10 June 2013 

Elena Ryabinina

No, I'm not going to talk about Zamoskvoretsky district court, which is now holding its hearings on the ‘Bolotnaya case’ on the premises of Moscow City Court (well, goodness me, it turns out to be a case of ‘two for one’…). Although I plan to attend the hearings more than once, others can write about that, and no worse than me. This time I want to write about a quite different court: Chelyabinsk Regional Court.

For several months now a trial has been going on there of five people accused of nothing less than preparing the violent seizure of power. How did they prepare for it? Elementary, Dr. Watson: by talking about the meaning of life and searching for it in the ideology of the Hizb ut-Tahrir party, which has been banned in our country. Ten years ago the Supreme Court ruled that Hizb ut-Tahrir was a terrorist organization on the basis of its quite utopian (thankfully!) fantasy of the caliphate. According to supporters of Hizb ut-Tahrir, the universal caliphate will arise first in each separate country, when the entire population of each country all together come to believe in the same thing that they do.

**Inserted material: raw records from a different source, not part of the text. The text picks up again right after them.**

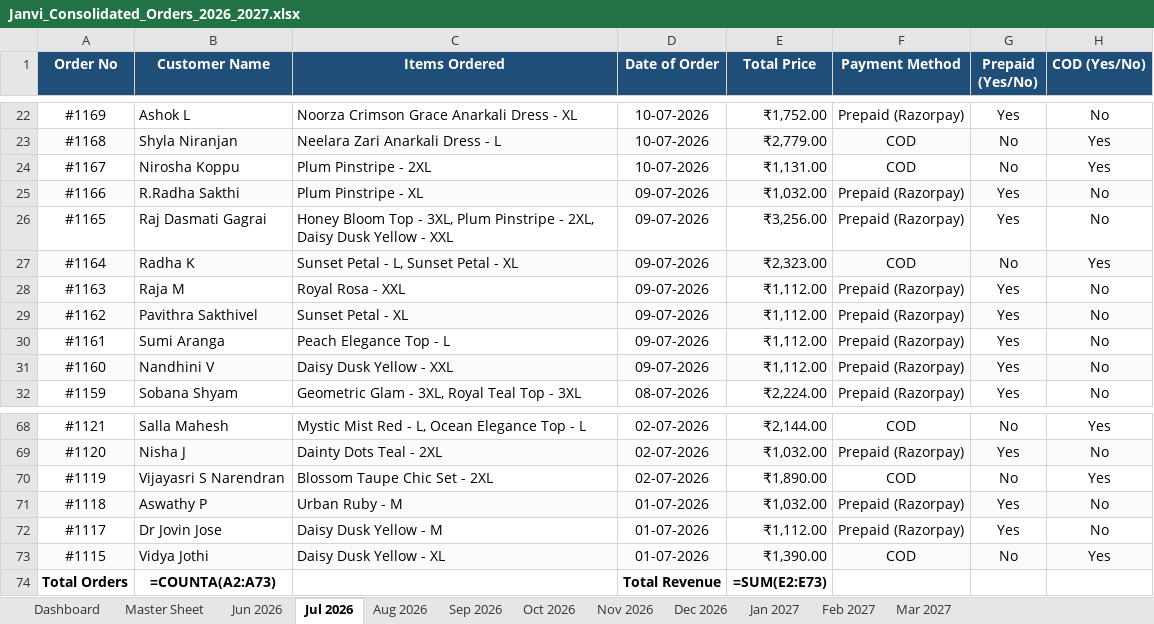
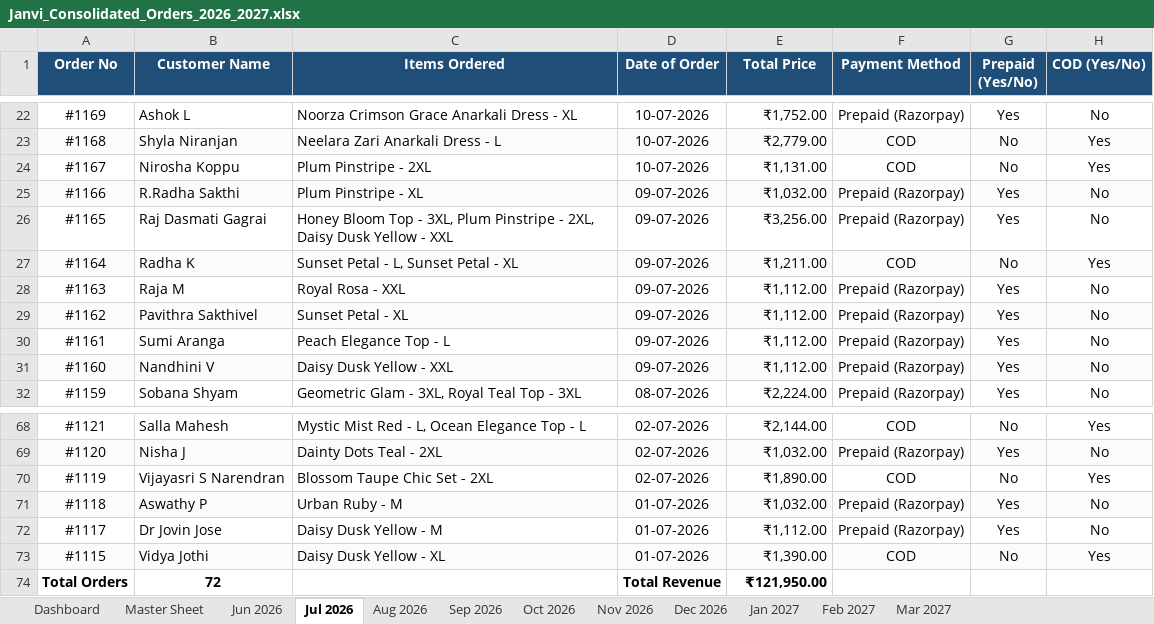
Before and after one commit to nrm-web/JANVI-AIKA-Website-Orders, an Excel workbook: Janvi_Consolidated_Orders_2026_2027.xlsx, sheet Jul 2026, drawn as a sheet; only a part is shown, gaps mark what is left out; values as stored, in another font and other column widths than the file's, no borders; formulas without a stored value are shown as written; the diff names each change by its address in the sheet, - before the commit and + after, or states it on an @@ line.

```diff
--- a/Janvi_Consolidated_Orders_2026_2027.xlsx (sheet Jul 2026)
+++ b/Janvi_Consolidated_Orders_2026_2027.xlsx (sheet Jul 2026)
-E27 (Total Price): ₹2,323.00
+E27 (Total Price): ₹1,211.00
-B74 (Customer Name): =COUNTA(A2:A73)
+B74 (Customer Name): 72
-E74 (Total Price): =SUM(E2:E73)
+E74 (Total Price): ₹121,950.00
```
Also changed, not shown: sheet Jun 2026, sheet Master Sheet.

Does it remind you of anything, dear reader? Yes, indeed, it looks like something that is extremely familiar to us, and in a bad way, beginning with the course on the history of the CPSU, which in those days was mandatory for first-year students, and ending with the state exam in the fifth year of any Soviet institution of higher education on, excuse the expression, "scientific communism." But there is also a difference: unlike the communist nightmare, which seems to often forgotten these days, those dreaming of a future caliphate believe they will achieve their goal without any weapons, and solely through "ideas that have mastered the masses." And consequently they take their ideas to those who want to listen to them. And how dangerous that is!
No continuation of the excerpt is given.